From: Bjørn Roald (bjorn_at_[hidden])
Date: 2006-08-07 02:24:20
Felipe Magno de Almeida wrote:
> If you can dual-license with boost software license and a payed one
> for a organization that may want to pay, then how couldnt you
> dual-license on gpl and boost license?
I think you can dual-license GPL with _more_ restrictive licenses, Such
licensing simply adds the freedoms of the GPL (GNU world) to the
software. See e.g.
I don't think you can dual license GPL with _less_ restrictive licenses,
e.g. the Boost license. Those licenses add too much freedom. Freedom
to use and hide is not compatible with the GPL. That said, you can use
Boost Software Licensed software in a GPL project. That is what the GPL
compatibility pages is about:
These pages does not suggest that dual licensing is possible. Just that
dependencies or even direct use of software licensed under Boost
Software License within a project licensed with GPL is possible without
breaking the GPL. I.e. you should never see the two licenses together
on the same artifact (FSF view).
Boost Software License has no restriction affecting such dual licensing,
the issue is with the GPL copyleft restrictions.
Q: Can I use software licensed with the Boost Software License in my
GPL licensed project?
A: Yes, see:
Q: Can I dual-license my software under both the GPL and the Boost
A: The Boost Software License allow this, but not the GPL. This is not
allowed due to the copyleft restrictions in the GPL. See:
http://www.gnu.org/copyleft/#WhatIsCopyleft. Specifically, the problem
is with the GPL requiring all modified and extended versions of the
program to be free as well. The Boost Software License allow the
licensee to make non-free modified and extended versions of the program.
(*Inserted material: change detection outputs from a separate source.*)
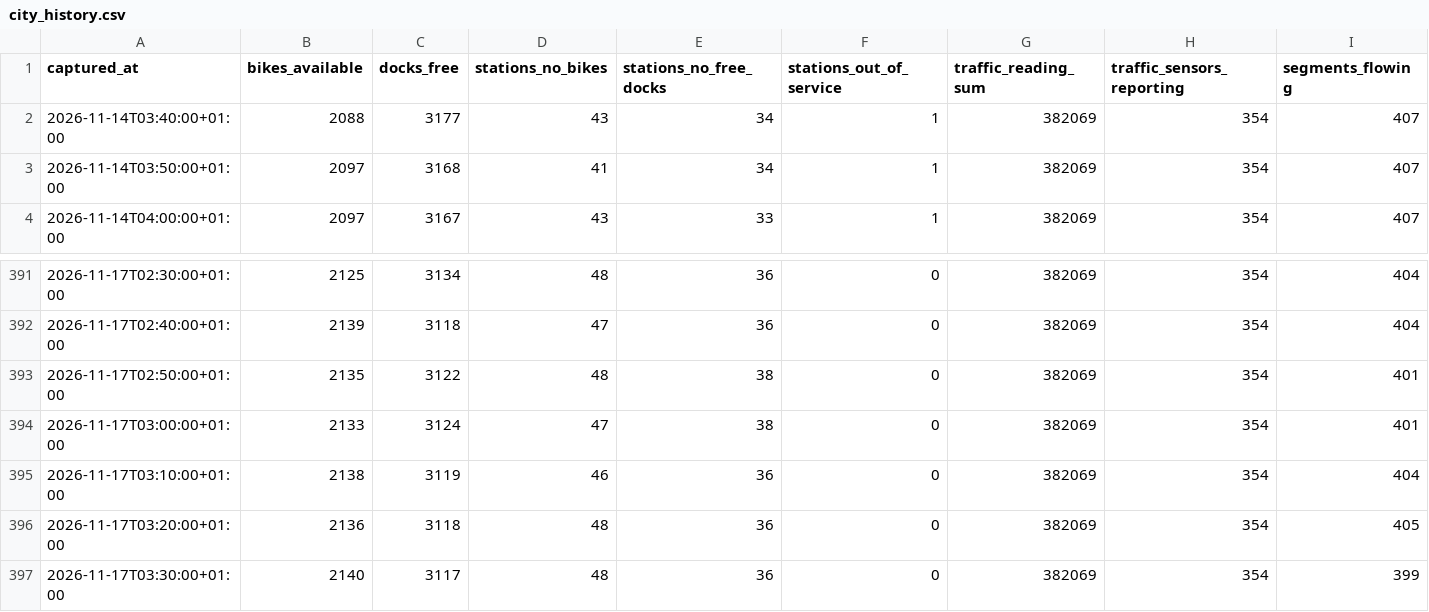
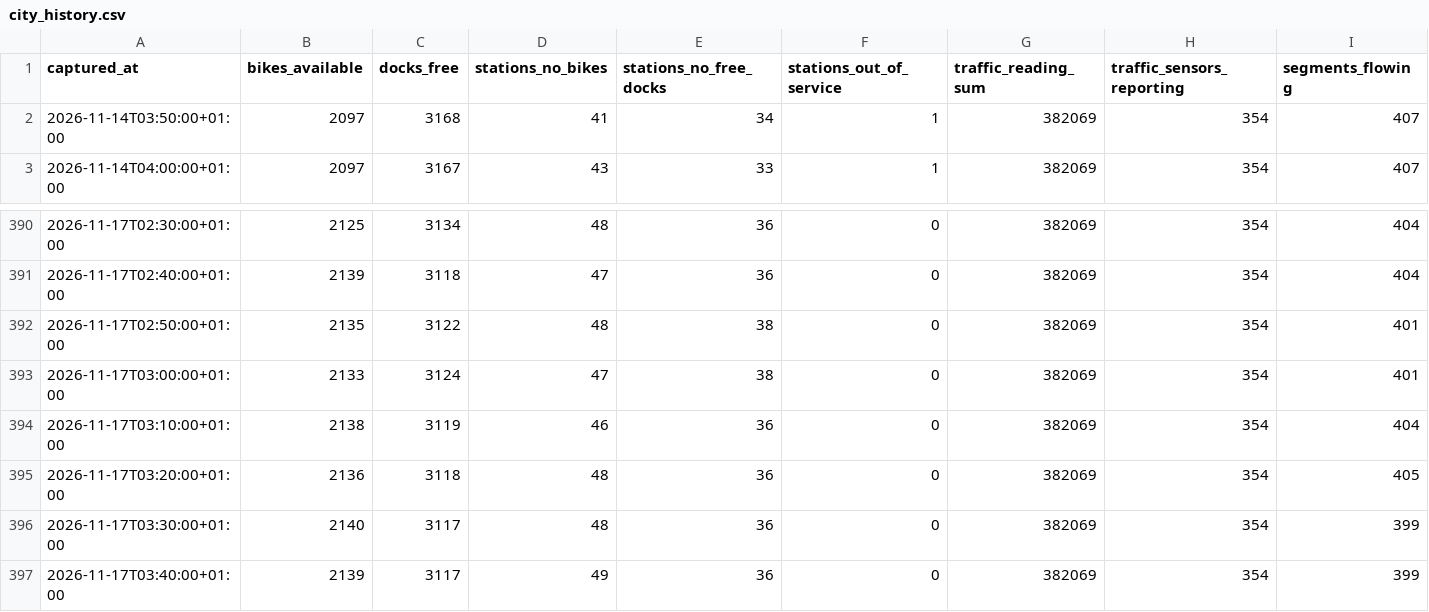
Before and after one commit to Jaimeruizh/valencia-mobility-pulse, a CSV file: kit/city_history.csv, drawn as a sheet; only a part is shown, gaps mark what is left out; removed rows and columns are numbered as before the commit, all else as after; rows hold the shown columns only; the diff names each change by its address in the sheet, - before the commit and + after, or states it on an @@ line.

Commit message:
Capture 2026-11-17 03:40 (PC)

```diff
--- a/kit/city_history.csv
+++ b/kit/city_history.csv
-row 2: 2026-11-14T03:40:00+01:00 | 2088 | 3177 | 43 | 34 | 1 | 382069 | 354 | 407
+row 397: 2026-11-17T03:40:00+01:00 | 2139 | 3117 | 49 | 36 | 0 | 382069 | 354 | 399
```
Also changed, not shown: kit/neighbourhoods.csv, kit/valenbisi_stations.csv, 7 other files.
My understanding anyway! I am no legal expert but think I have this one
right, at least until somebody correct me ;-)